**Work instruction**
A faithful copy of the data, pictures omitted, is the required answer.

**Extracted records**
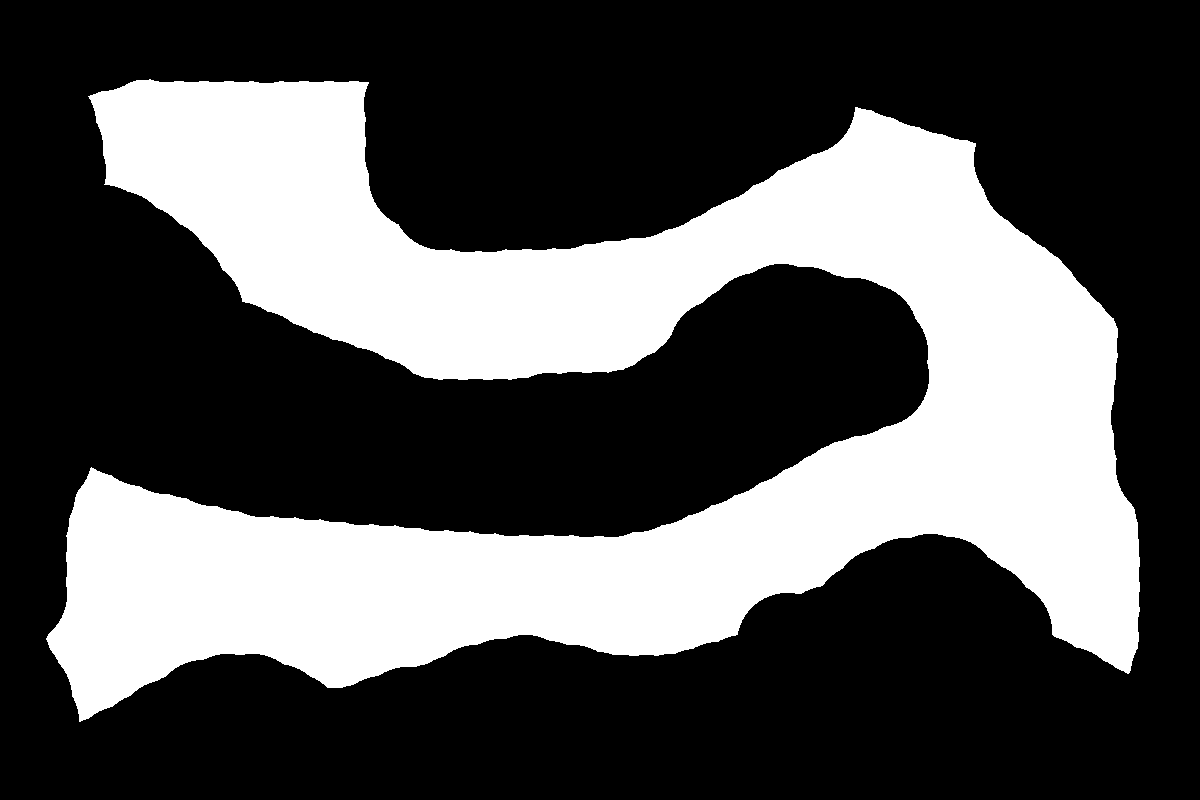
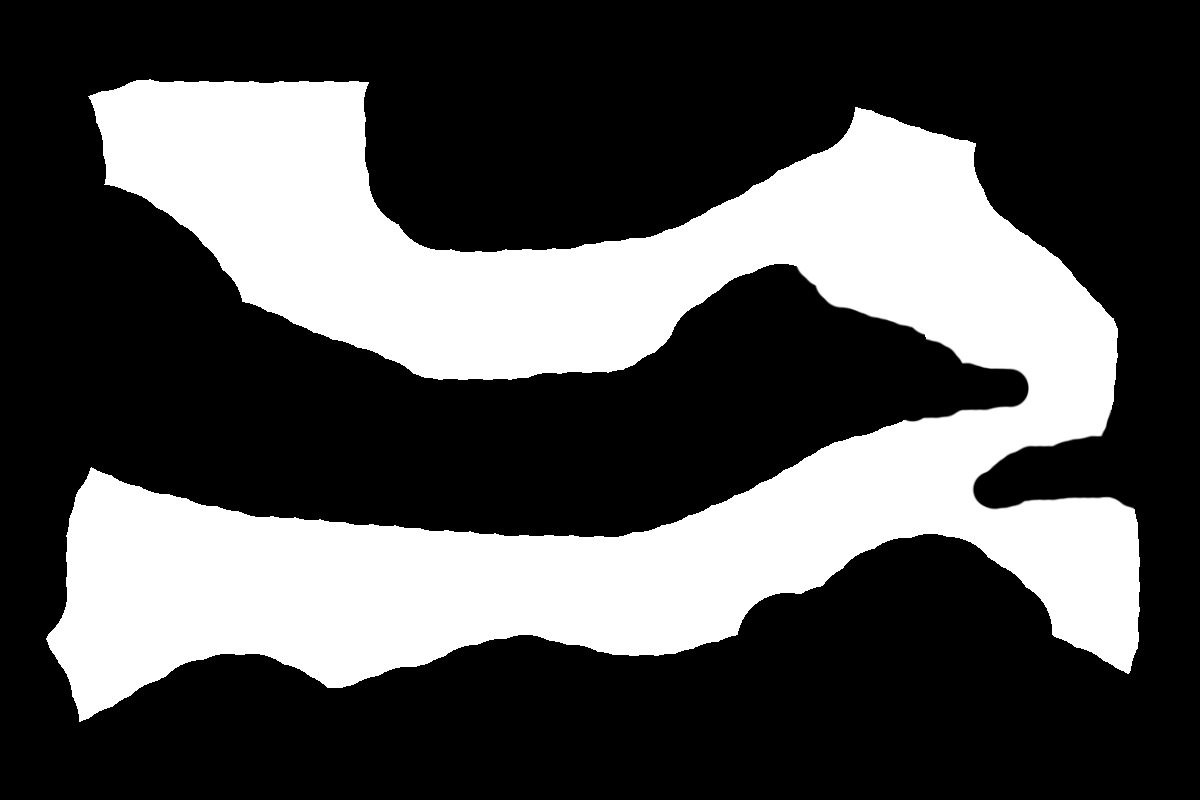
When the hero moves, the layer position is blocked so that we won't see outside of the background image.

Changed region(s): [[0.6783, 0.3438, 0.8633, 0.5312], [0.8017, 0.5312, 0.9558, 0.6562], [0.6475, 0.3125, 0.6783, 0.3438]]

diff --git a/Classes/SynthHero.cpp b/Classes/SynthHero.cpp
@@ -34,6 +34,8 @@ void SynthHero::init(Layer* pParent)
 	_pHeroSprite->setPosition(Point(200.f, 150.f)); 
 	pParent->addChild(_pHeroSprite, 1);
 	_pParent = pParent;
+	CCLOG("Background size : %fx%f",_pParent->getChildByTag(1)->getContentSize().width,_pParent->getChildByTag(1)->getContentSize().height);
+
 }
 
 void SynthHero::walkLeft(bool bStart)
@@ -123,7 +125,16 @@ void SynthHero::move(float fDt)
 
 	_pHeroSprite->setPosition(nextHeroPosition);
 
-	// Updating layer position
-	Point nextLayerPosition = Point(-1*(nextHeroPosition.x-450.f),-1*(nextHeroPosition.y-320.f));
+	/* Updating layer position */
+	Point nextLayerPosition = Point(-1*(nextHeroPosition.x-450),-1*(nextHeroPosition.y-320));
+	Size backgroundSize = _pParent->getChildByTag(1)->getContentSize();
+
+	// Block to the edge of the layer
+	if(nextHeroPosition.x < 450 || nextHeroPosition.x > backgroundSize.width-450) nextLayerPosition.x = _pParent->getPosition().x;
+	if(nextHeroPosition.y < 320 || nextHeroPosition.y > backgroundSize.height-320) nextLayerPosition.y = _pParent->getPosition().y;
+
+	CCLOG("Next layer position : (%f, %f)", nextLayerPosition.x, nextLayerPosition.y);
+
 	_pParent->setPosition(nextLayerPosition);
+
 }

diff --git a/Classes/HelloWorldScene.cpp b/Classes/HelloWorldScene.cpp
@@ -61,7 +61,7 @@ bool HelloWorld::init()
 	Sprite* pBgSprite = Sprite::create("background.png");
 	pBgSprite->setAnchorPoint(Point(0, 1));
 	pBgSprite->setPosition(Point(0.f, pBgSprite->getContentSize().height));
-	this->addChild(pBgSprite, 0);
+	this->addChild(pBgSprite, 0, 1);
     
 	//hero
 	_pHero = new SynthHero();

**Result of the task**
When the hero moves, the layer position is blocked so that we won't see outside of the background image.

Changed region(s): [[0.6783, 0.3438, 0.8633, 0.5312], [0.8017, 0.5312, 0.9558, 0.6562], [0.6475, 0.3125, 0.6783, 0.3438]]

diff --git a/Classes/SynthHero.cpp b/Classes/SynthHero.cpp
@@ -34,6 +34,8 @@ void SynthHero::init(Layer* pParent)
 	_pHeroSprite->setPosition(Point(200.f, 150.f)); 
 	pParent->addChild(_pHeroSprite, 1);
 	_pParent = pParent;
+	CCLOG("Background size : %fx%f",_pParent->getChildByTag(1)->getContentSize().width,_pParent->getChildByTag(1)->getContentSize().height);
+
 }
 
 void SynthHero::walkLeft(bool bStart)
@@ -123,7 +125,16 @@ void SynthHero::move(float fDt)
 
 	_pHeroSprite->setPosition(nextHeroPosition);
 
-	// Updating layer position
-	Point nextLayerPosition = Point(-1*(nextHeroPosition.x-450.f),-1*(nextHeroPosition.y-320.f));
+	/* Updating layer position */
+	Point nextLayerPosition = Point(-1*(nextHeroPosition.x-450),-1*(nextHeroPosition.y-320));
+	Size backgroundSize = _pParent->getChildByTag(1)->getContentSize();
+
+	// Block to the edge of the layer
+	if(nextHeroPosition.x < 450 || nextHeroPosition.x > backgroundSize.width-450) nextLayerPosition.x = _pParent->getPosition().x;
+	if(nextHeroPosition.y < 320 || nextHeroPosition.y > backgroundSize.height-320) nextLayerPosition.y = _pParent->getPosition().y;
+
+	CCLOG("Next layer position : (%f, %f)", nextLayerPosition.x, nextLayerPosition.y);
+
 	_pParent->setPosition(nextLayerPosition);
+
 }

diff --git a/Classes/HelloWorldScene.cpp b/Classes/HelloWorldScene.cpp
@@ -61,7 +61,7 @@ bool HelloWorld::init()
 	Sprite* pBgSprite = Sprite::create("background.png");
 	pBgSprite->setAnchorPoint(Point(0, 1));
 	pBgSprite->setPosition(Point(0.f, pBgSprite->getContentSize().height));
-	this->addChild(pBgSprite, 0);
+	this->addChild(pBgSprite, 0, 1);
     
 	//hero
 	_pHero = new SynthHero();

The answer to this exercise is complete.